Arlene took a break from photographing the world’s civilizations to give Basho the skinny on her upcoming workshop:

How does your photographic experience relate to the Style and Light workshop?

I have always photographed on location under what most people would consider difficult light, rarely knowing what to expect in terms of lighting or exposure.  Understanding light, whether natural or artificial, takes the guesswork out of working on-location and allows you to concentrate on your style.

What kind of topics will be covered in the workshop?

I start by explaining the camera’s different metering modes, how to meter for different kinds of light, how to use an on-camera strobe (flash unit), and how to use multiple strobe unit off-camera with wireless triggering. Once the student has mastered the technical concepts, we concentrate on style and how to develop a “look” through lighting.

What level of photographer is best suited for this class?

An intermediate or advanced amateur who understands how to use the camera in the manual exposure mode will benefit, but more advanced photographs will also gain a better understanding of light and multi-strobe lighting set-ups for environmental portraits or working on location.

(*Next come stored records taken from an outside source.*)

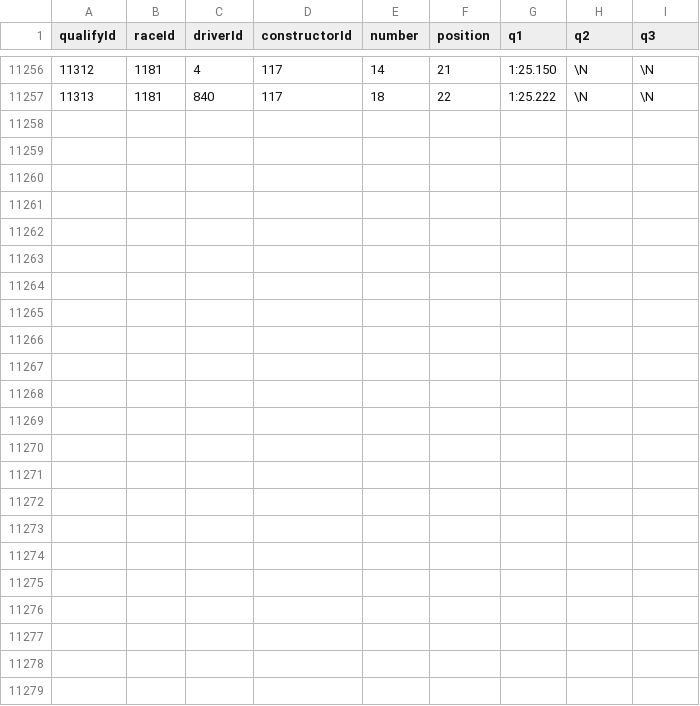
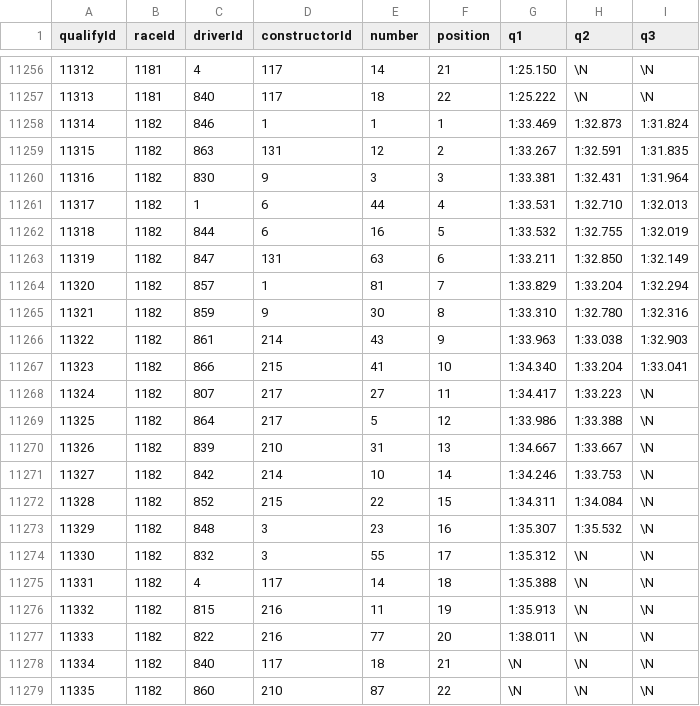
Before and after one commit to JohanLeon0914/f1-predict-frontend, a CSV file: F1/CSVs/qualifying.csv, drawn as a sheet; only a part is shown, gaps mark what is left out.

Commit message:
Update Spanish GP qualifying data

```diff
--- a/F1/CSVs/qualifying.csv
+++ b/F1/CSVs/qualifying.csv
@@ -11257 +11257,23 @@ qualifyId,raceId,driverId,constructorId,number,position,q1,q2,q3
 11313,1181,840,117,18,22,1:25.222,\N,\N
+11314,1182,846,1,1,1,1:33.469,1:32.873,1:31.824
+11315,1182,863,131,12,2,1:33.267,1:32.591,1:31.835
+11316,1182,830,9,3,3,1:33.381,1:32.431,1:31.964
+11317,1182,1,6,44,4,1:33.531,1:32.710,1:32.013
+11318,1182,844,6,16,5,1:33.532,1:32.755,1:32.019
+11319,1182,847,131,63,6,1:33.211,1:32.850,1:32.149
+11320,1182,857,1,81,7,1:33.829,1:33.204,1:32.294
+11321,1182,859,9,30,8,1:33.310,1:32.780,1:32.316
+11322,1182,861,214,43,9,1:33.963,1:33.038,1:32.903
+11323,1182,866,215,41,10,1:34.340,1:33.204,1:33.041
+11324,1182,807,217,27,11,1:34.417,1:33.223,\N
+11325,1182,864,217,5,12,1:33.986,1:33.388,\N
+11326,1182,839,210,31,13,1:34.667,1:33.667,\N
+11327,1182,842,214,10,14,1:34.246,1:33.753,\N
+11328,1182,852,215,22,15,1:34.311,1:34.084,\N
+11329,1182,848,3,23,16,1:35.307,1:35.532,\N
+11330,1182,832,3,55,17,1:35.312,\N,\N
+11331,1182,4,117,14,18,1:35.388,\N,\N
+11332,1182,815,216,11,19,1:35.913,\N,\N
+11333,1182,822,216,77,20,1:38.011,\N,\N
+11334,1182,840,117,18,21,\N,\N,\N
+11335,1182,860,210,87,22,\N,\N,\N
```
Also changed, not shown: 1 other file.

How will students improve after taking the class?

Students will gain more confidence in their technique, have a better understanding of their equipment, and be able to handle any lighting situation, even the most difficult.

What creates a difficult lighting situation?

A very high contrast lighting situation where you need to fill light into the shadows. With enough strobe power, this situation is a breeze to light.

What was the most difficult lighting situation you’ve encountered?

Usually a landscape or city scene with high contrast or when the subject is backlit. I just returned from Central Asia and in Uzbekistan, several of the sites were in shadow or backlit. The only way to photograph was at dusk.

Will someone without sources of artificial light benefit from this class?

Yes, they will learn to see the different available light sources and how to properly expose for them.

When do you make the decision to use artificial light?

I use strobe if the scene or the subject is too dark or in shadow and I need to add fill light, or if I want to add a highlight. My style is for the strobe to look natural and not to over-light the scene.

What activities should students expect during the class?

This is a hands-on workshop where students are encouraged to ask questions, show work, and photograph based on the lectures.

What would you like to share with potential students?

Understanding light and lighting, your camera, and how to use strobe units is not that difficult if you know what to do. Students will definitely leave the workshop feeling more confident with their own photography and will gain a greater understanding and appreciation when looking at photography in general. I have taught lighting all over the world; for examples of my lighting style visit my website:

Sign up for the Style and Light workshop today!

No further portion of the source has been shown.